-- Dataset extract follows --
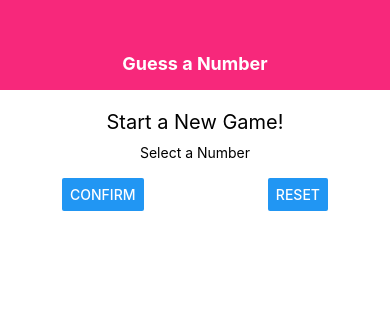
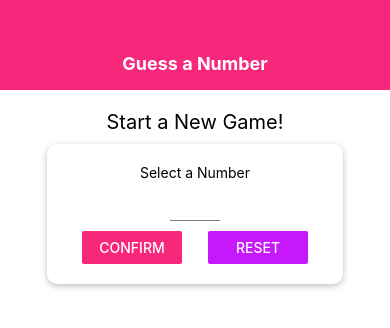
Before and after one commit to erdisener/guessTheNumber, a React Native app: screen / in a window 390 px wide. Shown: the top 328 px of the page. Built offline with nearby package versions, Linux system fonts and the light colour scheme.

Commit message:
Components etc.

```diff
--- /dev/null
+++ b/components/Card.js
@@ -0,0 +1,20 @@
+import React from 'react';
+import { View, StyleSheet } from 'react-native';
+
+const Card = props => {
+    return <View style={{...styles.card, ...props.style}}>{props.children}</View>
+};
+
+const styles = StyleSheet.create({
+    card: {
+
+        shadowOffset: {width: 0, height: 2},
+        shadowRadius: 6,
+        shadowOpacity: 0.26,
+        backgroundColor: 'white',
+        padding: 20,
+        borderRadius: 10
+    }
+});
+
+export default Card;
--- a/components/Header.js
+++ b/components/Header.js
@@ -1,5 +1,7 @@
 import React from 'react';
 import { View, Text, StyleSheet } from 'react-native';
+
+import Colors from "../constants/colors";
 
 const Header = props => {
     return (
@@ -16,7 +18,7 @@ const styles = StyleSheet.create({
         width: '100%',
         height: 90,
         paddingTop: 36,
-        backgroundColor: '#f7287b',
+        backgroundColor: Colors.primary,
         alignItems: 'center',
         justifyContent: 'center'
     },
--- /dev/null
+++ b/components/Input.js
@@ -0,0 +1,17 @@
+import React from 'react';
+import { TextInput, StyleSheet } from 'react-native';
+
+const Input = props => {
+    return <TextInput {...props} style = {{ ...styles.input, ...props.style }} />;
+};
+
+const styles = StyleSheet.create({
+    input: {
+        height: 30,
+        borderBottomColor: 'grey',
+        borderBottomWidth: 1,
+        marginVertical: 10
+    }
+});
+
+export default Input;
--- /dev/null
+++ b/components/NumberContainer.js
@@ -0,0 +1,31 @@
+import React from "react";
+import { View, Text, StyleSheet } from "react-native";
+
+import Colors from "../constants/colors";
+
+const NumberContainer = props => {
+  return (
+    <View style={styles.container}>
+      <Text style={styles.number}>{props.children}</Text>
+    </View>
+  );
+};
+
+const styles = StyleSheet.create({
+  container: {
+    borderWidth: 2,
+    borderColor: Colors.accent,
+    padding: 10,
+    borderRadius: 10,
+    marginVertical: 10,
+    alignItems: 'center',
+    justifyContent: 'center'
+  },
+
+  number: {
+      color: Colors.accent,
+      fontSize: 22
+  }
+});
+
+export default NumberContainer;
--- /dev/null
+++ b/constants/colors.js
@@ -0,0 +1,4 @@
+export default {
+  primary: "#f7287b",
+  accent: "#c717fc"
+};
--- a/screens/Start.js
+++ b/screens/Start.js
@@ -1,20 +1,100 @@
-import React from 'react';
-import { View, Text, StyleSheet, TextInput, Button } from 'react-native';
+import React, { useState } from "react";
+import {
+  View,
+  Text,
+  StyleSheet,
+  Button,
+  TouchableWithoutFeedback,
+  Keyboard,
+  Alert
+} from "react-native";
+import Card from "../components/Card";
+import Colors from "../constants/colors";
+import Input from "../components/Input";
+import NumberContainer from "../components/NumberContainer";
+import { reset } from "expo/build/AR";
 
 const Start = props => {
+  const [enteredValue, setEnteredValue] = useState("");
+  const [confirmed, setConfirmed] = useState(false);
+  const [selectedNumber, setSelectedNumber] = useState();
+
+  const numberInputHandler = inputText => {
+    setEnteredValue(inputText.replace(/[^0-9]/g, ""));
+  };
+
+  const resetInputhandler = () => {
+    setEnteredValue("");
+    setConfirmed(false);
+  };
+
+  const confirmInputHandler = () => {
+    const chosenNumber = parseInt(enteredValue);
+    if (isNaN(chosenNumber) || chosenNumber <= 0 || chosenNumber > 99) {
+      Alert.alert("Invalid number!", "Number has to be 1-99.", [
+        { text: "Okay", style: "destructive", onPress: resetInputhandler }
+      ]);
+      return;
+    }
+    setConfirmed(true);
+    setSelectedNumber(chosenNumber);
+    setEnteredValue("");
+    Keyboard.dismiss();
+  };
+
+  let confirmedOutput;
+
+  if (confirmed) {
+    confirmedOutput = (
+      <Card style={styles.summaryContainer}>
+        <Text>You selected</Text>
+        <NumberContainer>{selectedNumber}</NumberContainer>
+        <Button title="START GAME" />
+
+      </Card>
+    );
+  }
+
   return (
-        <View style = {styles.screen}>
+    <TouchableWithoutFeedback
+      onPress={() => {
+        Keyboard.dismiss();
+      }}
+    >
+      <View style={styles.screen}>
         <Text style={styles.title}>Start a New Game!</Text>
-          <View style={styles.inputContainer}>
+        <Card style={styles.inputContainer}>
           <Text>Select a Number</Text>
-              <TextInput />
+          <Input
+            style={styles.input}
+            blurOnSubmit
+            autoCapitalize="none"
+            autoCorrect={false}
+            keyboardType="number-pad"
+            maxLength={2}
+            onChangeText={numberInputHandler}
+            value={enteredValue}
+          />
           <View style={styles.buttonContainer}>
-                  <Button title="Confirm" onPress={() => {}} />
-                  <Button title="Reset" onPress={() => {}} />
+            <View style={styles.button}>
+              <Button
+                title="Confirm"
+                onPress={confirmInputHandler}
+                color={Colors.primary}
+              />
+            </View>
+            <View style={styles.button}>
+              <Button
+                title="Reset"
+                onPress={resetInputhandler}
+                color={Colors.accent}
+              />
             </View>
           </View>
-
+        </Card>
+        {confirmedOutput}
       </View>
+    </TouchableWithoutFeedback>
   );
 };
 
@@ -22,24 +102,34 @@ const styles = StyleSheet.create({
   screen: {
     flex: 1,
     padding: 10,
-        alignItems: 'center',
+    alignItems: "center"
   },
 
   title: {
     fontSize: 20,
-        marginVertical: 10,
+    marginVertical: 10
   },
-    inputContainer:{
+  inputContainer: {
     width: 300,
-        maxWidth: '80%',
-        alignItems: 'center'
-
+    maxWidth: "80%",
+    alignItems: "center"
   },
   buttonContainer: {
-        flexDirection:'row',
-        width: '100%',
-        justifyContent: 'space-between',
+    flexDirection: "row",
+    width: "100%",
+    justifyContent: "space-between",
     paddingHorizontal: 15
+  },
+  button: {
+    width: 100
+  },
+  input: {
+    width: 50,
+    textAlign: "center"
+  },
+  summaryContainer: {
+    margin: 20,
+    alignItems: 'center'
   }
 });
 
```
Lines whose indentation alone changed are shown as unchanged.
-- Dataset extract concluded --
-- Dataset extract follows --
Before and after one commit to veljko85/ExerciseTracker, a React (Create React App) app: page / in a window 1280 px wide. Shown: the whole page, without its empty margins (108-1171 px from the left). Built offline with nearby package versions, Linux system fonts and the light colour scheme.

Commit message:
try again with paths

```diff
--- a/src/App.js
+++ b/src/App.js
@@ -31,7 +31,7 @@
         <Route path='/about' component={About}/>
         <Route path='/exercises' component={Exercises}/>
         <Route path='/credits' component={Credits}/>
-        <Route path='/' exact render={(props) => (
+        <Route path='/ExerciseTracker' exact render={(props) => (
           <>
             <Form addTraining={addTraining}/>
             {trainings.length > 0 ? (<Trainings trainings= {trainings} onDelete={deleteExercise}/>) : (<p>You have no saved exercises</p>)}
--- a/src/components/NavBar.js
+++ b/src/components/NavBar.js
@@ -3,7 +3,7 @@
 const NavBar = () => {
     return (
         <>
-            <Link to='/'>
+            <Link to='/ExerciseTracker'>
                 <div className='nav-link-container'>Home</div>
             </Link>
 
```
-- Dataset extract concluded --
-- Dataset extract follows --
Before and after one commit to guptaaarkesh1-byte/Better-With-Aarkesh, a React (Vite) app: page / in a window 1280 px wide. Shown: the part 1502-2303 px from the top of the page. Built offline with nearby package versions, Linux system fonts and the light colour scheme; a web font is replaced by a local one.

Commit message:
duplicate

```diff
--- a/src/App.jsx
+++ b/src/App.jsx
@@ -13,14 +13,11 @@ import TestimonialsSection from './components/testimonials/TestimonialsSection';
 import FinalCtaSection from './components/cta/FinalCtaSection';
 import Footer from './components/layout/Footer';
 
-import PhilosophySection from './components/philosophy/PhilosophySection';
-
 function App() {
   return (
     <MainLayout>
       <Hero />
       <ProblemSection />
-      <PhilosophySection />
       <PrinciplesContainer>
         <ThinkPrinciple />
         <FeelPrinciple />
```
-- Dataset extract concluded --
When a line in the data contains the string "onPress", copy that line.

**Output:**
+        { text: "Okay", style: "destructive", onPress: resetInputhandler }
+      onPress={() => {
-                  <Button title="Confirm" onPress={() => {}} />
-                  <Button title="Reset" onPress={() => {}} />
+                onPress={confirmInputHandler}
+                onPress={resetInputhandler}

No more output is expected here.